About this exercise:
Whenever "style" appears in a line, please copy that line from the data.

(Records from a data source)
▬▬▬▬▬▬▬▬▬▬

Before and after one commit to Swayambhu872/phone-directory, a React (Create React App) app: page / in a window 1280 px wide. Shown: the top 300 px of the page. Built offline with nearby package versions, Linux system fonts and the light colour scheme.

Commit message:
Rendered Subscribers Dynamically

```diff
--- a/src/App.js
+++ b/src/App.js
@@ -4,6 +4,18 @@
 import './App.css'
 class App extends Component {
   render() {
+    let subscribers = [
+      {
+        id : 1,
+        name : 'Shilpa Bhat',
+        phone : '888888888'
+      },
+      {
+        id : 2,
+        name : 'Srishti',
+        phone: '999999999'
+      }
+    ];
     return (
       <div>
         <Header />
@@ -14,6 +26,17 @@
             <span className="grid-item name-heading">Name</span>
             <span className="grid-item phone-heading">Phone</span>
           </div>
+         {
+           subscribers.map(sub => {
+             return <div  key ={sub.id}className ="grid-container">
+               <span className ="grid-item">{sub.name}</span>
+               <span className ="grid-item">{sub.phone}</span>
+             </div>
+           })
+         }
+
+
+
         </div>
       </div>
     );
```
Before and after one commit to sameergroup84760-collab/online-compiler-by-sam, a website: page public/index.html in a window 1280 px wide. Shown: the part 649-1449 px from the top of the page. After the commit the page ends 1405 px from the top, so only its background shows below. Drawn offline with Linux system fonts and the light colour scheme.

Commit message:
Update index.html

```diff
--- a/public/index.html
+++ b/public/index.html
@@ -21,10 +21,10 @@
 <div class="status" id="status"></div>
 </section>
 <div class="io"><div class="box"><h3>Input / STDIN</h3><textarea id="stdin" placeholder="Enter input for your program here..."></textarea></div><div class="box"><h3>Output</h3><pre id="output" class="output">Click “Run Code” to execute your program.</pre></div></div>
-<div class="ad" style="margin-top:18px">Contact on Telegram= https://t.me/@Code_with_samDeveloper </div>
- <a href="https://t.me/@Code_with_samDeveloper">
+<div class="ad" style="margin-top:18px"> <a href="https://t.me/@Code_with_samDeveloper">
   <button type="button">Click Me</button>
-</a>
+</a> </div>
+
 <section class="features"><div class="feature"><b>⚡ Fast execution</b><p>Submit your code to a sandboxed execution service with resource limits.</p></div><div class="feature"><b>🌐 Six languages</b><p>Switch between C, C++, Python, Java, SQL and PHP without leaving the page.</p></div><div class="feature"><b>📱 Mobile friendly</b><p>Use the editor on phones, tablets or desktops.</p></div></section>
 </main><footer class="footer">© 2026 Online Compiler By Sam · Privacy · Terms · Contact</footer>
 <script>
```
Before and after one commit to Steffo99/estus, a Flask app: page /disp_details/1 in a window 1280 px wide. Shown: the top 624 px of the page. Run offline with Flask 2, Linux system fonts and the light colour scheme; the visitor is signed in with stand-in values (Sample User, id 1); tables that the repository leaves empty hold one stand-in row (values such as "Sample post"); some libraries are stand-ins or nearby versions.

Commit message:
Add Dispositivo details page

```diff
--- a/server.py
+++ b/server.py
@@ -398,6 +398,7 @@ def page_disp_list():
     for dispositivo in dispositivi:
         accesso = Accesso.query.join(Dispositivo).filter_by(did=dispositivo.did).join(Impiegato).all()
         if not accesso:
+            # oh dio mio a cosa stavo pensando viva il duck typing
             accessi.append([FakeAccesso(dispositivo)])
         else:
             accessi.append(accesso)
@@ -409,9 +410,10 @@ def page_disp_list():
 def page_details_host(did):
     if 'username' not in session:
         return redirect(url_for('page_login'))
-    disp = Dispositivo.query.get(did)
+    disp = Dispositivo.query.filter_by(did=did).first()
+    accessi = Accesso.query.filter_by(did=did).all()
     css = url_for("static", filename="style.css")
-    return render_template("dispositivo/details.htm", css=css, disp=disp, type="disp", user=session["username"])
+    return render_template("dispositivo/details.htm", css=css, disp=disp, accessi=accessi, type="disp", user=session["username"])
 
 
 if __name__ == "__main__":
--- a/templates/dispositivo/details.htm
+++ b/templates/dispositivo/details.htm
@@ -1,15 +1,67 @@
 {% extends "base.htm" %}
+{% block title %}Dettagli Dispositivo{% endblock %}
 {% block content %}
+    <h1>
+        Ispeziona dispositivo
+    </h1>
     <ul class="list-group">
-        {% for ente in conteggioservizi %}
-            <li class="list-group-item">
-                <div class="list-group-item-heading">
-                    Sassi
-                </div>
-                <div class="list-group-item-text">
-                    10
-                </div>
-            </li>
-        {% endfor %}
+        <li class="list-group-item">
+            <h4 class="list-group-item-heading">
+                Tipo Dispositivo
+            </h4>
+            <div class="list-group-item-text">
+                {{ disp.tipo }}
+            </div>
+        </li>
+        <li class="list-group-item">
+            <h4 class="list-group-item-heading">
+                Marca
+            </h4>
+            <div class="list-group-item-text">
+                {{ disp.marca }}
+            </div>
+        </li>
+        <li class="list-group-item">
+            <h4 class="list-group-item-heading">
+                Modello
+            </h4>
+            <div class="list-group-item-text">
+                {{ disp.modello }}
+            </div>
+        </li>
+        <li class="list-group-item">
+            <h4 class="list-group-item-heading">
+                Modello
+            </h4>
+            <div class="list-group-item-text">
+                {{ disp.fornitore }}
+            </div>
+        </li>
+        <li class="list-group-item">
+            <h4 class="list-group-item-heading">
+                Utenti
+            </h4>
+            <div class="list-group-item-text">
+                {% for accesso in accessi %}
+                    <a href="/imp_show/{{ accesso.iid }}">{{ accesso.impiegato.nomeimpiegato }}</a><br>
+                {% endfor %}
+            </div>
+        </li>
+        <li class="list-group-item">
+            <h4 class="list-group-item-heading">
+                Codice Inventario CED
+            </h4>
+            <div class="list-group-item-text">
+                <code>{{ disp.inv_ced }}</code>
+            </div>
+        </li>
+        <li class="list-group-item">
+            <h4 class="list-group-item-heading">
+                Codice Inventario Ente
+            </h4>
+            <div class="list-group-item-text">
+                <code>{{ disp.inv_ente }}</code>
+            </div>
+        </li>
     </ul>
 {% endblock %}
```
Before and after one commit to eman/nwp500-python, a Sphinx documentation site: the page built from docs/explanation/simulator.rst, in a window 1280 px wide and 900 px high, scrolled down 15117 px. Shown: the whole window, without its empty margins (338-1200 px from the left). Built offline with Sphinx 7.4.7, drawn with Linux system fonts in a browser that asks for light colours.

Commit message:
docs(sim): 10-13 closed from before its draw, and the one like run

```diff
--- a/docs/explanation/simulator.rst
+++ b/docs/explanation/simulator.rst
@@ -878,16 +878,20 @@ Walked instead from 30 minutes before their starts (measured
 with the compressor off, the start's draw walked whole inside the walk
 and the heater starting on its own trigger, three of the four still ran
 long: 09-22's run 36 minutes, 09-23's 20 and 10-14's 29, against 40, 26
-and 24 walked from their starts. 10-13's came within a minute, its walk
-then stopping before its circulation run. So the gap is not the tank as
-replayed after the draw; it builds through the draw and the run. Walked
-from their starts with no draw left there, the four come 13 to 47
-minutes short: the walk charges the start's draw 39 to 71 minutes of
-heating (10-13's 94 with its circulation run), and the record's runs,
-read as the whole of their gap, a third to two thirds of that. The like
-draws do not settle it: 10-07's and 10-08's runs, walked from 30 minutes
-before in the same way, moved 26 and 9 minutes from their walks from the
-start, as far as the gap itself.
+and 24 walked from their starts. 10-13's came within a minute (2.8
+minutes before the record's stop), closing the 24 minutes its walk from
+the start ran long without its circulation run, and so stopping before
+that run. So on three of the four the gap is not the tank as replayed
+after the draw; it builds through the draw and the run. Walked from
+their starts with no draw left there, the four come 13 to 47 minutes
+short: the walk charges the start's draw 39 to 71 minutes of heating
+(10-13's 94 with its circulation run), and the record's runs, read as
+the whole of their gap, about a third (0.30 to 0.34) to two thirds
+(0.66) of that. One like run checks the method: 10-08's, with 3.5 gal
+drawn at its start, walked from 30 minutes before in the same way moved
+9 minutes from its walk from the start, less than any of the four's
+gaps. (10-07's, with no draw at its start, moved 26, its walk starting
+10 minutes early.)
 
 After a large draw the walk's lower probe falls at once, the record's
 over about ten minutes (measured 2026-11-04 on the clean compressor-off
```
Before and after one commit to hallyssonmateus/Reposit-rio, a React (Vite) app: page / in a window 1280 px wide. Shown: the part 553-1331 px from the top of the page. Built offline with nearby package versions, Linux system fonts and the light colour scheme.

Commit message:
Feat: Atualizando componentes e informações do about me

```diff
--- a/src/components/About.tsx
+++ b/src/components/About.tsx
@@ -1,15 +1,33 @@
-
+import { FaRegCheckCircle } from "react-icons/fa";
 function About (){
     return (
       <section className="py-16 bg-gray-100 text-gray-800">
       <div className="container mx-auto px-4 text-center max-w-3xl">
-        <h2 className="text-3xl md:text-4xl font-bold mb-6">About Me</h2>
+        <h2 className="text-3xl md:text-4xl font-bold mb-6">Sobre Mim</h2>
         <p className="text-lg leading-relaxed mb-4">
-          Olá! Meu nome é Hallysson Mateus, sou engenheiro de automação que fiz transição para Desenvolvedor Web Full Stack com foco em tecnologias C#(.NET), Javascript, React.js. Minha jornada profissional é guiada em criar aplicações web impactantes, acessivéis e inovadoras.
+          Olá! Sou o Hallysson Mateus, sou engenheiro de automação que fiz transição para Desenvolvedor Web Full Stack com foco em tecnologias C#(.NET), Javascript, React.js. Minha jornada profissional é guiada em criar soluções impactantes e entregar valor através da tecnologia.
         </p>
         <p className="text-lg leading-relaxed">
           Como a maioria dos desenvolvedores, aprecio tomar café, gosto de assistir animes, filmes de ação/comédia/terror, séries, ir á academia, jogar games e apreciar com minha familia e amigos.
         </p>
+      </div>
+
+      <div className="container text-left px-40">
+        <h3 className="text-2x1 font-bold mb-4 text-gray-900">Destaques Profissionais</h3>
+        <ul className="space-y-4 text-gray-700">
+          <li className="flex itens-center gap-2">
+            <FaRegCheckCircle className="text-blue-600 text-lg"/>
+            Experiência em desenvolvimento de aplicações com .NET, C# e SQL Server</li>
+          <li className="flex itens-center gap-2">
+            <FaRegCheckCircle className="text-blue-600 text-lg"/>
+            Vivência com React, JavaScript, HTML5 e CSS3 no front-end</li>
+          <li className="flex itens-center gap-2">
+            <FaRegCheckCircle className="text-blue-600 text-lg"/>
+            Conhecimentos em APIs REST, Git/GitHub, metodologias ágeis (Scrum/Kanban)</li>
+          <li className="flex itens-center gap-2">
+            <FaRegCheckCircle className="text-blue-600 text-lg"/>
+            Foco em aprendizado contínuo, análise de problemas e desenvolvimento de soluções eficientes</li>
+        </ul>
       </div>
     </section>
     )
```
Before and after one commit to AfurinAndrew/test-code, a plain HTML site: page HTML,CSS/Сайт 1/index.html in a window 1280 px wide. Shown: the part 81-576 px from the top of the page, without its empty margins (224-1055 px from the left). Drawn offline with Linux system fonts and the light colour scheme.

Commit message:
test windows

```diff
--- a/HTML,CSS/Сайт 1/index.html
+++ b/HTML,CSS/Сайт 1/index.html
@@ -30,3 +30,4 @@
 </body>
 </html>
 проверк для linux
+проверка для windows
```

▬▬▬▬▬▬▬▬▬▬

Response below:
-<div class="ad" style="margin-top:18px">Contact on Telegram= https://t.me/@Code_with_samDeveloper </div>
+<div class="ad" style="margin-top:18px"> <a href="https://t.me/@Code_with_samDeveloper">
     css = url_for("static", filename="style.css")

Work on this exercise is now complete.